The Ultimate Flower Gardener’s Top Ten Lists by Kerry Ann Mendez, Lone Oak Press,
The exponential growth of flower gardening that has taken place during the last 20 years has brought a rather impatient and time constrained gardener into our midst. Several manuals that target this harried hobbyist have been welcomed and reviewed here; this is another publication in that genre.
Those who cannot devote the time necessary to experience horticulture as a journey of discovery, and who want a quick fix, will appreciate the simplicity and clarity that this author brings to gardening - a subject usually over layered with detailed information and laborious advice.
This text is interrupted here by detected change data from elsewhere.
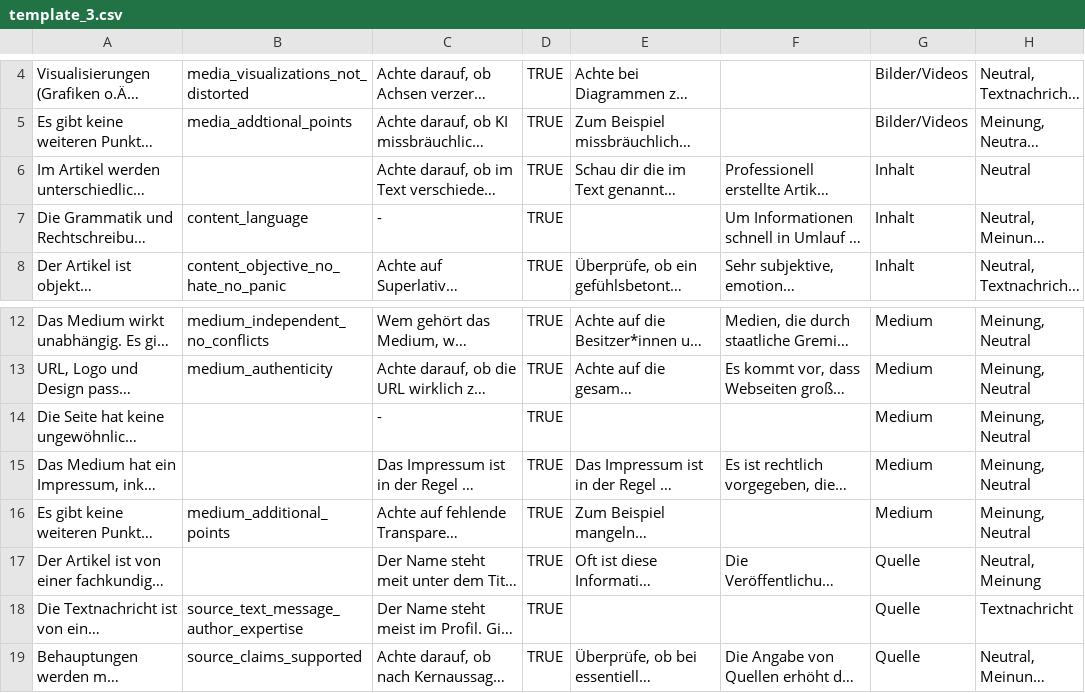
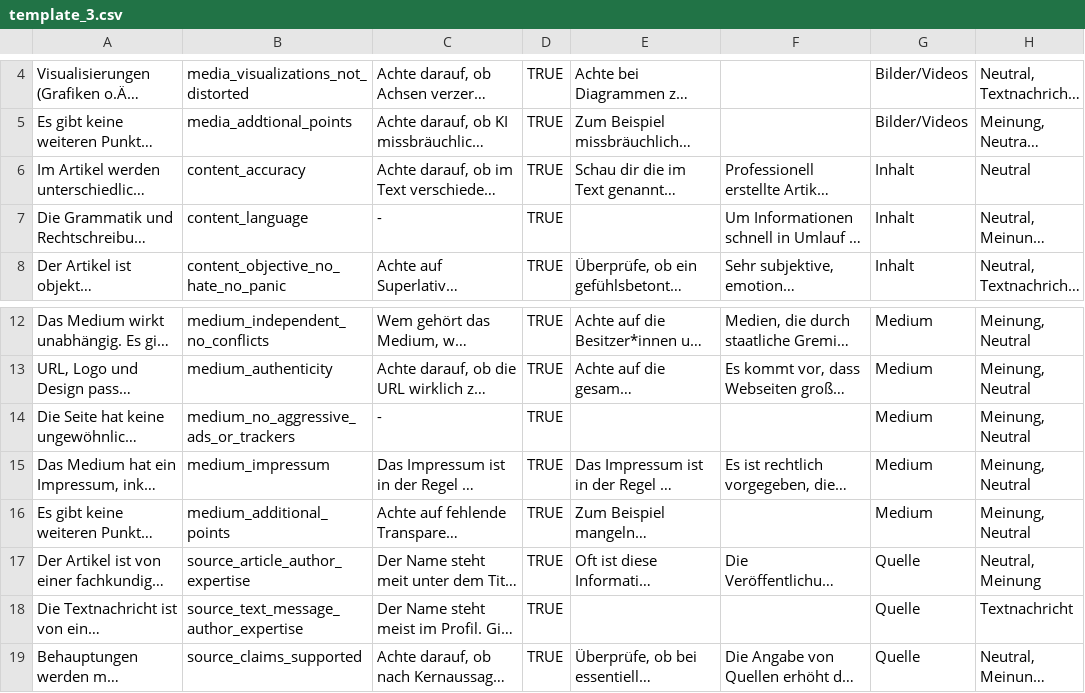
Before and after one commit to DetektivKollektiv/codetekt-supabase, a CSV file: supabase/review_templates/template_3.csv, drawn as a sheet; only a part is shown, gaps mark what is left out; long unchanged cells end in …; the diff names each change by its address in the sheet, - before the commit and + after, or states it on an @@ line.

Commit message:
feat: update content accuracy and author expertise fields in review template

```diff
--- a/supabase/review_templates/template_3.csv
+++ b/supabase/review_templates/template_3.csv
-B6: (empty)
+B6: content_accuracy
-B14: (empty)
+B14: medium_no_aggressive_ads_or_trackers
-B15: (empty)
+B15: medium_impressum
-B17: (empty)
+B17: source_article_author_expertise
```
The busy novice gardener needs to know that this is a book worth reading. The author set out to prepare an easy-as-pie guide for those who want to instantly create beautiful, low maintenance, perennial flower gardens in colder climates. She has succeeded beyond all expectations.
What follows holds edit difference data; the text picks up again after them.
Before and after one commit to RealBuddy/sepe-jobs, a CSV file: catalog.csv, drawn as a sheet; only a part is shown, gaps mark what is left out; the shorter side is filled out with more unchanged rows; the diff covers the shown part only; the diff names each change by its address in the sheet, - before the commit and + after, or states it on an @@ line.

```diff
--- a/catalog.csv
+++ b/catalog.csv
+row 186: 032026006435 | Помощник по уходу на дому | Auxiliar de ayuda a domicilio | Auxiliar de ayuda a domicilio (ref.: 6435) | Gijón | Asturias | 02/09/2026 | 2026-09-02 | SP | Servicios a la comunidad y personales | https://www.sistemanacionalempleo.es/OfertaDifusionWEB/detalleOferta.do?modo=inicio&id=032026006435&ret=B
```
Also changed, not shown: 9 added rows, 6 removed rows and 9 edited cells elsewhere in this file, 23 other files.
Kerry Ann Mendez is a creative horticultural educator who has taken a fresh approach to writing a gardening book. The how-to has been broken down into 70 essential topics, each with its own dedicated list of top ten ideas to guide the gardener to success. Many of the topics are particular to specific gardening challenges, so that readers may hone in only on those issues that are relevant to their own gardening environment. Novice gardeners, and those that are new to colder climates, do not need to consult all 70 topics to be successfull; but that should not stop them from studying all of the essentials because the book is an enjoyable read.
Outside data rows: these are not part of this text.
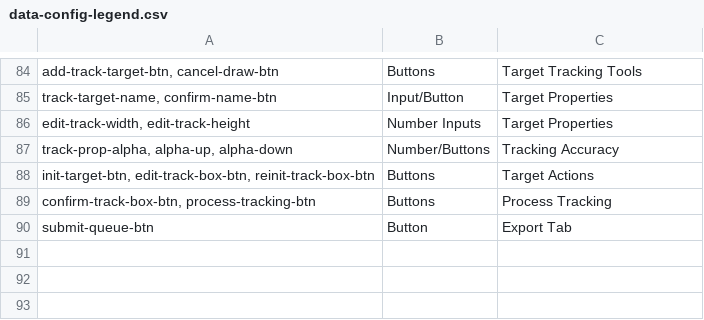
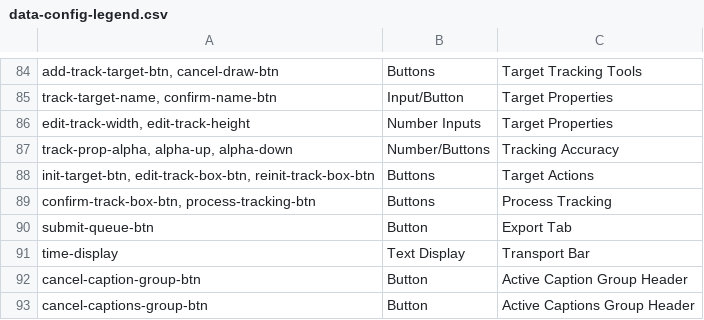
Before and after one commit to jamesworldbuilder/clip-handler, a CSV file: config/data-config-legend.csv, drawn as a sheet; only a part is shown, gaps mark what is left out; the diff names each change by its address in the sheet, - before the commit and + after, or states it on an @@ line.

Commit message:
Fixed a typo; Updated data config lengend; Added script to automate legend updates in the background

```diff
--- a/config/data-config-legend.csv
+++ b/config/data-config-legend.csv
+row 91: time-display | Text Display | Transport Bar
+row 92: cancel-caption-group-btn | Button | Active Caption Group Header
+row 93: cancel-captions-group-btn | Button | Active Captions Group Header
```
Also changed, not shown: 3 other files.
The 70 topics designated by the author are divided among 9 overarching themes that include:-
- challenging sites
- flowering shrubs
- garden design
- garden care
- pest control
- money saving tips
- and more
For example, Chapter Two, titled Top Ten Perennial Lists, alone contains 21 lists that deal with issues such as spring blooming plants for shade, short lived plants, poisonous, or blue-tiful perennials. Another chapter offers recommendations for plants that grow best in sun and those that are best for wet soil, while an entire chapter, devoted to foliage, is further broken down into nine lists that range from grasses to tri-color foliage. Suggestions, again in the form of lists, are offered for pruning, weeding, tool selection, soil testing, and propagation. The section on design deals with plant combinations, colors, containers, and winter landscapes. The chapter on pest control includes lists of plants that are resistant to deer, rabbits, and voles and tips on how to control slugs. The author compiled lists that touch upon every conceivable aspect of gardening needed to successfully grow perennials in cold climates. Concerned prospective gardeners will be relieved to learn that such a goal is realistic and easily achievable.
The lists in this book are the culmination of the author’s 25 years of work creating gardens in USDA zones 3, 4 and 5. These cold climates are defined by a very short blooming season, a fact of life that makes the gardener rather impatient and easily frustrated, especially when thing go wrong. Heavy snow can disfigure flowering shrubs, plants dangerously break dormancy during mid winter thaws, and desirable perennials, that are known to bloom in warmer climates, do not perform well here. The author guides the reader in overcoming all of these obstacles. By following her guidelines, a first-time cold climate gardener will be able to create attractive and thriving flower beds in the first season of gardening.
Novices are sometimes overwhelmed by the wealth of horticultural information that they think they need in order to get started. Not anymore! This book encapsulates all of that knowledge, summarizes the essentials and removes the stress of the unknown. Owning this book is the next best thing to hiring a garden coach.